NEW YORK -- The Mets’ primary target in their seven-player megadeal with the Mariners last December may have been Edwin Díaz, but new general manager Brodie Van Wagenen would not have sprung the trade had he not also believed in Robinson Canó. As one of Canó’s former agents, Van Wagenen knew the infielder -- his pros, his cons, his skills, his aspirations -- as intimately as any player in baseball.
The GM believed that, at age 36, Canó could not only avoid the health issues that plague so many players in their mid-30s, but also remain a productive, middle-of-the-order bat for years to come. Yet in his first season in Flushing, Canó accomplished neither. He landed on the injured list three times, finishing with his worst numbers in 15 big league seasons.
“It kind of hurts your feelings as a player,” Canó said. “If I look back, if I was healthy, it maybe would have been a different season.”
Frustrating Canó was the fact that at times, he was the dominant player he has always been.
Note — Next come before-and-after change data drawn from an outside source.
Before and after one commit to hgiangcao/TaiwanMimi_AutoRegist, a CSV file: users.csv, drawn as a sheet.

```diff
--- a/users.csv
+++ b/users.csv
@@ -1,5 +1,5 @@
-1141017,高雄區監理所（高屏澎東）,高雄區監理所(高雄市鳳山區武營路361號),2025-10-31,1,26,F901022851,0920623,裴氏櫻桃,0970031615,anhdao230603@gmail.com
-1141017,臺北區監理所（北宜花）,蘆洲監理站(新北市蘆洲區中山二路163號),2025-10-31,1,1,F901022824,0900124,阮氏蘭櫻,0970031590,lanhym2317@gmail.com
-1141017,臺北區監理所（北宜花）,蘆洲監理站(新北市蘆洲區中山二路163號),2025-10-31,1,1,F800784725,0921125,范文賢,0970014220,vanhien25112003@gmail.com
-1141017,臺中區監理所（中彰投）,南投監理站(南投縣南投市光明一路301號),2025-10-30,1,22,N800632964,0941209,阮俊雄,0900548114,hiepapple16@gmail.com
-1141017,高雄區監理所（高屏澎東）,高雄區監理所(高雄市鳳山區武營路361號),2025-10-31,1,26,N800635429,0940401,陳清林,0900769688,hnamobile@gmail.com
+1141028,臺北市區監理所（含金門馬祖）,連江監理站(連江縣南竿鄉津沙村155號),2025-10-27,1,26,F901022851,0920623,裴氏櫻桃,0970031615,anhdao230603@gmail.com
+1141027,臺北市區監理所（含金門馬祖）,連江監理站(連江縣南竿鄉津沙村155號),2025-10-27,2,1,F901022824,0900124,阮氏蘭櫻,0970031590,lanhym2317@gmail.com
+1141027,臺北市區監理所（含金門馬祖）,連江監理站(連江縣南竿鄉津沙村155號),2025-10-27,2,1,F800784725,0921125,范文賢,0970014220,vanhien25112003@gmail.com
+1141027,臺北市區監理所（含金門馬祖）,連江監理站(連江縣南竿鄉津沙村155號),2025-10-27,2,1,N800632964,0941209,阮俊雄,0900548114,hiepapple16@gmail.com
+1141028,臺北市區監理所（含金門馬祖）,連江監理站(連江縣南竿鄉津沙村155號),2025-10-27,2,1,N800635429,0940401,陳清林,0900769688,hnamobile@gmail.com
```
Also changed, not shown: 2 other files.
Canó was the story on Opening Day, homering and turning a key double play in a win over the Nationals. Before hitting the IL for a third time in early August, Canó strung together four consecutive multihit games with five extra-base hits.
Going forward, the Mets can only hope he finds a way to stay both healthy and successful on a more consistent basis. Under contract for four more seasons, Canó will be the starting second baseman in Flushing for the foreseeable future. At age 37, a vintage campaign will not be easy for him to achieve. The Mets know that. A more appropriate goal may be mere improvement over 2019.
What Went Right?
When healthy, Canó produced, particularly in the second half. Canó slashed .284/.339/.541 after the All-Star break, compared to .240/.287/.360 before it. Defensively, Canó remained an asset at second base, as he has been for most of his career. In the clubhouse, he became a leader and a mentor for several younger players -- most prominently shortstop Amed Rosario.
What Went Wrong?
Canó landed on the injured list three times with leg injuries and missed several other games due to hand contusions. Worse, those injuries tended to occur at times when Canó was finding his stroke at the plate, stunting his momentum. All told, he appeared in 107 games, producing the worst batting average and strikeout rate of his career and his worst on-base percentage since 2008.
“It’s kind of hard to describe when you go home and you work hard every single day to get ready and be able to help this team,” Canó said. “To go down twice with injury, hit in the hands four times … it was hard.”
Canó’s season seemed headed in a brighter direction when he homered in his first at-bat as a Met in an Opening Day win over the Nationals. He also turned an athletic and unorthodox double play in the game, throwing nearly flat-footed to cut down a runner at the plate.
“It was a perfect day,” Canó said that afternoon, not knowing it would wind up being the high point of his season. He went 0-for-5 the next day, was batting under .200 in mid-April and was on the IL for the first time by mid-May.
Whether they like it or not, the Mets are wed to Canó for four more seasons at a significant cost. Canó said he will focus on strengthening his legs this offseason with an eye toward avoiding the IL. But at age 37, that won’t be easy. Only one Major League player -- Nelson Cruz, a full-time DH -- contributed more than 0.4 WAR this season at 37 or older. Given that sort of data, even a healthy Canó can anticipate some decline as he continues to age.
Anthony DiComo has covered the Mets for MLB.com since 2007. Follow him on Twitter @AnthonyDiComo, Instagram and Facebook.